**DIRECTIONS:** Your job is to restate each entry word for word.

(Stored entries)
Segment Open

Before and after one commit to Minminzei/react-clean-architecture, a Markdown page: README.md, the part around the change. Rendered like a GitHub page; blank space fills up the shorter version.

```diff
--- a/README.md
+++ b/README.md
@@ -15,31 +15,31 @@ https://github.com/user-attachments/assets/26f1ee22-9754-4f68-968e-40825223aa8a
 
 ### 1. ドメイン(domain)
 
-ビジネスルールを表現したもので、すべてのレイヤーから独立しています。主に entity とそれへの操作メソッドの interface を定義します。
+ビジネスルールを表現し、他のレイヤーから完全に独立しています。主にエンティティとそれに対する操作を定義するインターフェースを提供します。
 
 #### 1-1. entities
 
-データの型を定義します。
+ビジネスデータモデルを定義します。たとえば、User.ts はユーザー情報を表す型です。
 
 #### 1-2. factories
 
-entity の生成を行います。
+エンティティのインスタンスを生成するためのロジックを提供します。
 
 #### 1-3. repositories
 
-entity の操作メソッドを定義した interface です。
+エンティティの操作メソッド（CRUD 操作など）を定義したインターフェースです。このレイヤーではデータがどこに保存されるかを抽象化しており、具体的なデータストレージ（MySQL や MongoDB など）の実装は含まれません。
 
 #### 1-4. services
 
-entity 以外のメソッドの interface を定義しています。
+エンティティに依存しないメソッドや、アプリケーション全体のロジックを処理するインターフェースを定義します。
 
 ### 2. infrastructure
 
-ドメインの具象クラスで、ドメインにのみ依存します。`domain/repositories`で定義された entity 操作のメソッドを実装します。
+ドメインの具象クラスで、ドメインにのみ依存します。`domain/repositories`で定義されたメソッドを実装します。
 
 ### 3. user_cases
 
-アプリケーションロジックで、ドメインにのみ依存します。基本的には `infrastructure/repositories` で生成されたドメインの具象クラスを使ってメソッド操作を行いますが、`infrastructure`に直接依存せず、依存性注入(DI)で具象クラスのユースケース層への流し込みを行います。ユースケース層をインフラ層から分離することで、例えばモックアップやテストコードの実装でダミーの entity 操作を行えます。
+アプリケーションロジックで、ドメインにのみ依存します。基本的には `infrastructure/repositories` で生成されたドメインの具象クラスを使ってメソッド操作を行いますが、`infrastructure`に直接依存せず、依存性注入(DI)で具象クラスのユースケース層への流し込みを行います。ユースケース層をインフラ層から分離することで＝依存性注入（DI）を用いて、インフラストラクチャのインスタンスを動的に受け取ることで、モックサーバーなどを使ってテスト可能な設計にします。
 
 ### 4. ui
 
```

Segment Closed

**SOLUTION TO THE EXERCISE:**
Before and after one commit to Minminzei/react-clean-architecture, a Markdown page: README.md, the part around the change. Rendered like a GitHub page; blank space fills up the shorter version.

```diff
--- a/README.md
+++ b/README.md
@@ -15,31 +15,31 @@ https://github.com/user-attachments/assets/26f1ee22-9754-4f68-968e-40825223aa8a
 
 ### 1. ドメイン(domain)
 
-ビジネスルールを表現したもので、すべてのレイヤーから独立しています。主に entity とそれへの操作メソッドの interface を定義します。
+ビジネスルールを表現し、他のレイヤーから完全に独立しています。主にエンティティとそれに対する操作を定義するインターフェースを提供します。
 
 #### 1-1. entities
 
-データの型を定義します。
+ビジネスデータモデルを定義します。たとえば、User.ts はユーザー情報を表す型です。
 
 #### 1-2. factories
 
-entity の生成を行います。
+エンティティのインスタンスを生成するためのロジックを提供します。
 
 #### 1-3. repositories
 
-entity の操作メソッドを定義した interface です。
+エンティティの操作メソッド（CRUD 操作など）を定義したインターフェースです。このレイヤーではデータがどこに保存されるかを抽象化しており、具体的なデータストレージ（MySQL や MongoDB など）の実装は含まれません。
 
 #### 1-4. services
 
-entity 以外のメソッドの interface を定義しています。
+エンティティに依存しないメソッドや、アプリケーション全体のロジックを処理するインターフェースを定義します。
 
 ### 2. infrastructure
 
-ドメインの具象クラスで、ドメインにのみ依存します。`domain/repositories`で定義された entity 操作のメソッドを実装します。
+ドメインの具象クラスで、ドメインにのみ依存します。`domain/repositories`で定義されたメソッドを実装します。
 
 ### 3. user_cases
 
-アプリケーションロジックで、ドメインにのみ依存します。基本的には `infrastructure/repositories` で生成されたドメインの具象クラスを使ってメソッド操作を行いますが、`infrastructure`に直接依存せず、依存性注入(DI)で具象クラスのユースケース層への流し込みを行います。ユースケース層をインフラ層から分離することで、例えばモックアップやテストコードの実装でダミーの entity 操作を行えます。
+アプリケーションロジックで、ドメインにのみ依存します。基本的には `infrastructure/repositories` で生成されたドメインの具象クラスを使ってメソッド操作を行いますが、`infrastructure`に直接依存せず、依存性注入(DI)で具象クラスのユースケース層への流し込みを行います。ユースケース層をインフラ層から分離することで＝依存性注入（DI）を用いて、インフラストラクチャのインスタンスを動的に受け取ることで、モックサーバーなどを使ってテスト可能な設計にします。
 
 ### 4. ui
 
```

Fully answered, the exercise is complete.